J Cancer 2021; 12(2):451-459. doi:10.7150/jca.48587 This issue
1. Institute of Cancer and Basic Medical (ICBM), Chinese Academy of Sciences, Hangzhou, Zhejiang 310022, China.
2. Department of Radiation Oncology, Cancer Hospital of University of Chinese Academy of Sciences, Hangzhou, Zhejiang 310022, China.
3. Department of Radiation Oncology, Zhejiang Cancer Hospital, Hangzhou, Zhejiang 310022, China.
4. The First Clinical Medical College, Guangdong Medical University, Zhanjiang, Guangdong 524000, China.
5. Medical Research Institute, Hangzhou YITU Healthcare Technology Co., Ltd, Hangzhou, Zhejiang 330106, China.
6. Shanghai Key Laboratory of Artificial Intelligence for Medical Image and Knowledge Graph, Shanghai 200050, China.
7. Department of Oncology, the Affiliated Hospital of Guangdong Medical University, Zhanjiang, Guangdong 524001, China.
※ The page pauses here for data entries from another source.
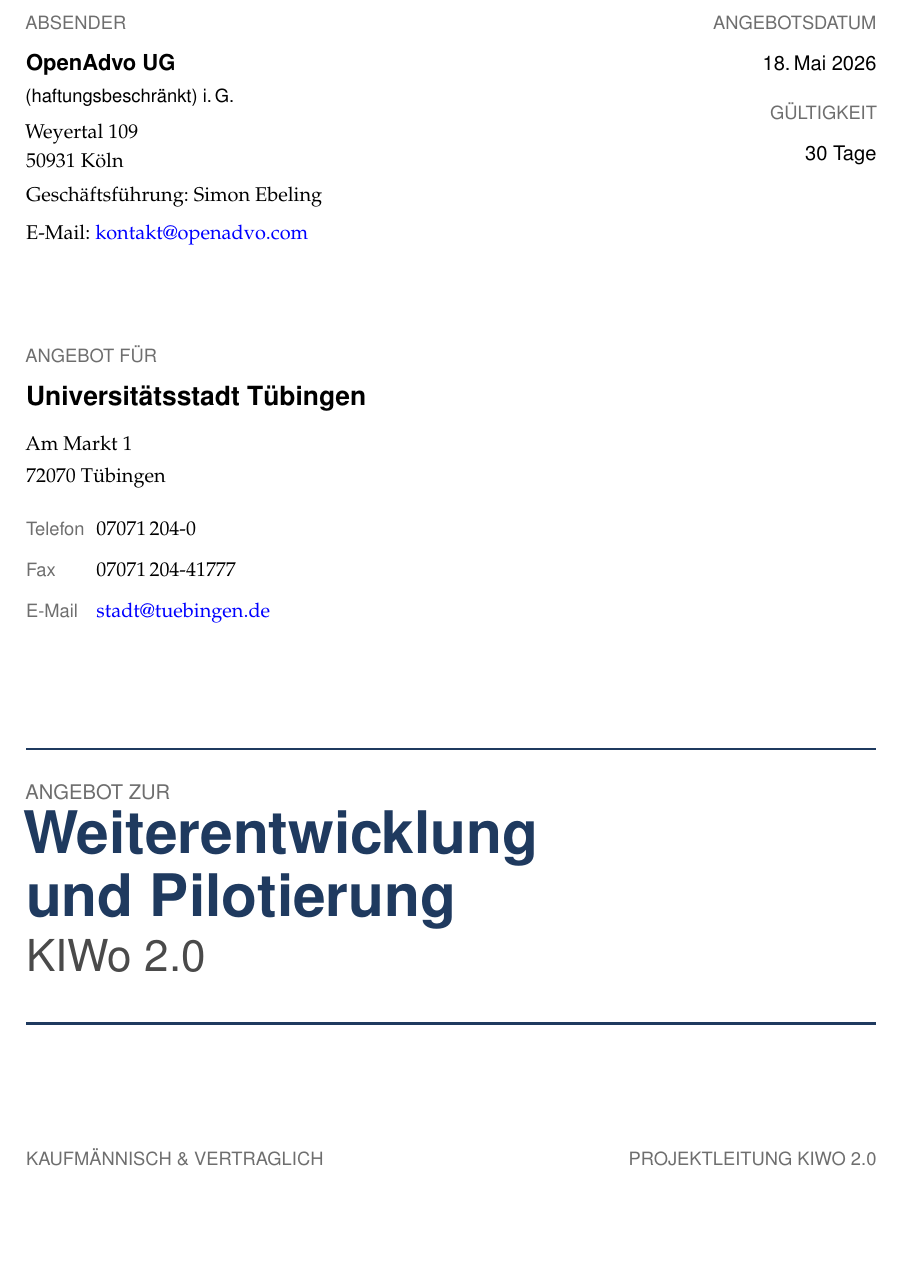
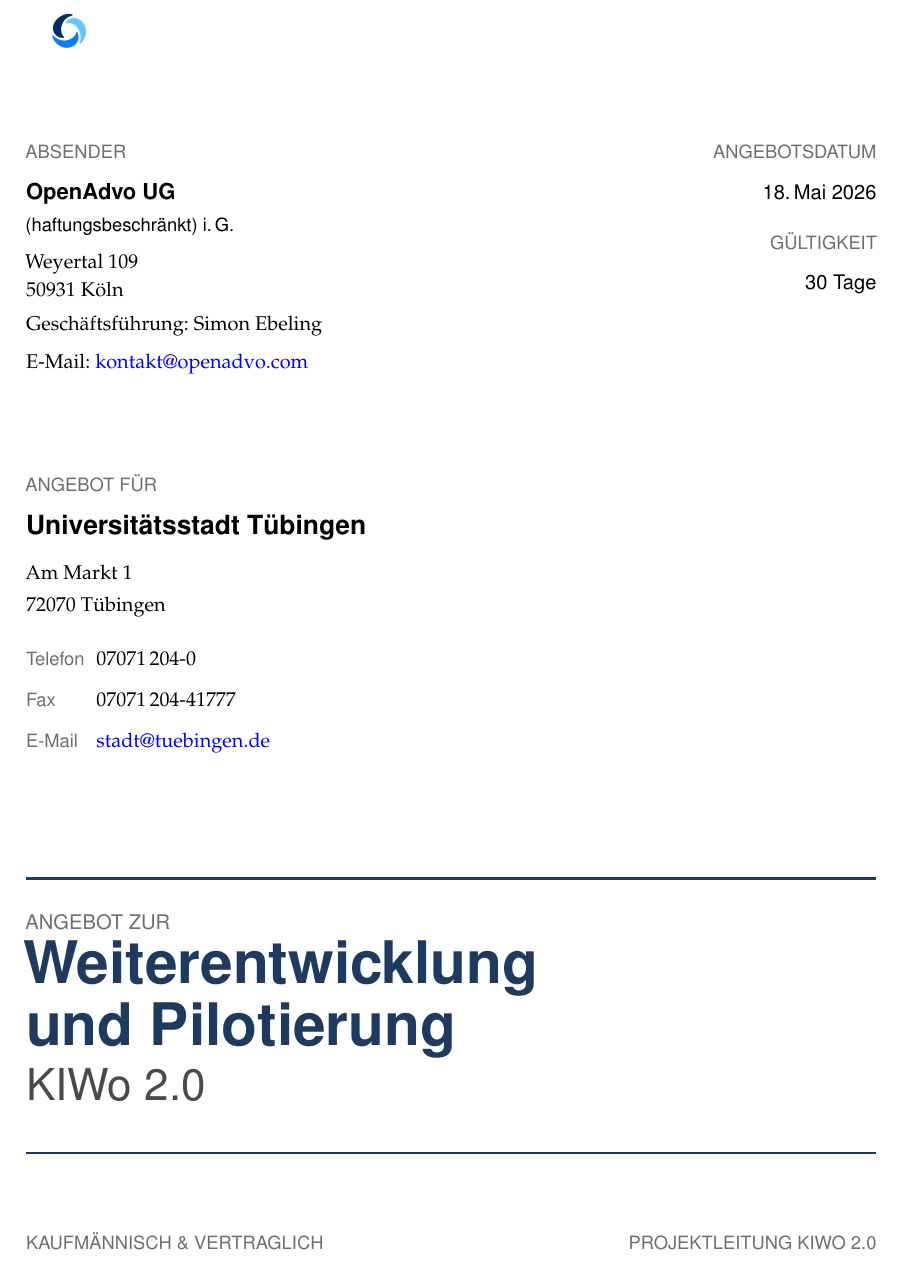
Before and after one commit to open-advo/angebot-T-bingen, a LaTeX document (main.tex): part of page 1 of 20, cut so that both start at the same text, the shorter picture padded with empty space. Compiled offline with pdfLaTeX.

Commit message:
Update Angebotsschreiben: Add company name to header and position logo on title page in main.tex

```diff
--- a/main.tex
+++ b/main.tex
@@ -82,7 +82,7 @@
 \usepackage{fancyhdr}
 \pagestyle{fancy}
 \fancyhf{}
-\fancyhead[L]{\raisebox{-0.3\height}{\includegraphics[height=1cm]{OpenAdvoLogo.png}}}
+\fancyhead[L]{\raisebox{-0.3\height}{\includegraphics[height=1cm]{OpenAdvoLogo.png}}\hspace{0.6em}\raisebox{0.2em}{\sffamily\bfseries\color{primarycolor}OpenAdvo UG}}
 \fancyhead[R]{\small\sffamily\textcolor{lightgray}{Angebot KIWo 2.0\\Universitätsstadt Tübingen}}
 \fancyfoot[L]{\small\sffamily\textcolor{lightgray}{OpenAdvo UG (haftungsbeschränkt)}}
 \fancyfoot[R]{\small\sffamily\textcolor{lightgray}{Seite \thepage}}
@@ -147,6 +147,13 @@
 
 \begin{titlepage}
 \thispagestyle{empty}
+
+% --- Logo absolut positioniert links oben (verschiebt keinen anderen Inhalt) ---
+\begin{tikzpicture}[remember picture, overlay]
+  \node[anchor=north west, inner sep=0pt]
+    at ([xshift=3cm,yshift=-2cm]current page.north west)
+    {\includegraphics[height=1.5cm]{OpenAdvoLogo.png}};
+\end{tikzpicture}
 
 % --- Briefkopf ---
 \noindent
```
This paper reviews the factors related to hypothyroidism after radiotherapy in patients with head and neck cancer to facilitate the prevention of radiation-induced hypothyroidism and reduce its incidence. Hypothyroidism is a common complication after radiotherapy in patients with head and neck cancer, wherein the higher the radiation dose to the thyroid and pituitary gland, the higher the incidence of hypothyroidism. With prolonged follow-up time, the incidence of hypothyroidism gradually increases. Intensity modulated radiotherapy should limit the dose to the thyroid, which would reduce the incidence of hypothyroidism. In addition, the risk factors for hypothyroidism include small thyroid volume size, female sex, and previous neck surgery. The incidence of radiation-induced hypothyroidism in head and neck cancer is related to the radiation dose, radiotherapy technique, thyroid volume, sex, and age. A prospective, large sample and long-term follow-up study should be carried out to establish a model of normal tissue complications that are likely to be related to radiation-induced hypothyroidism.
Keywords: Head and Neck Cancer, Hypothyroidism, Radiotherapy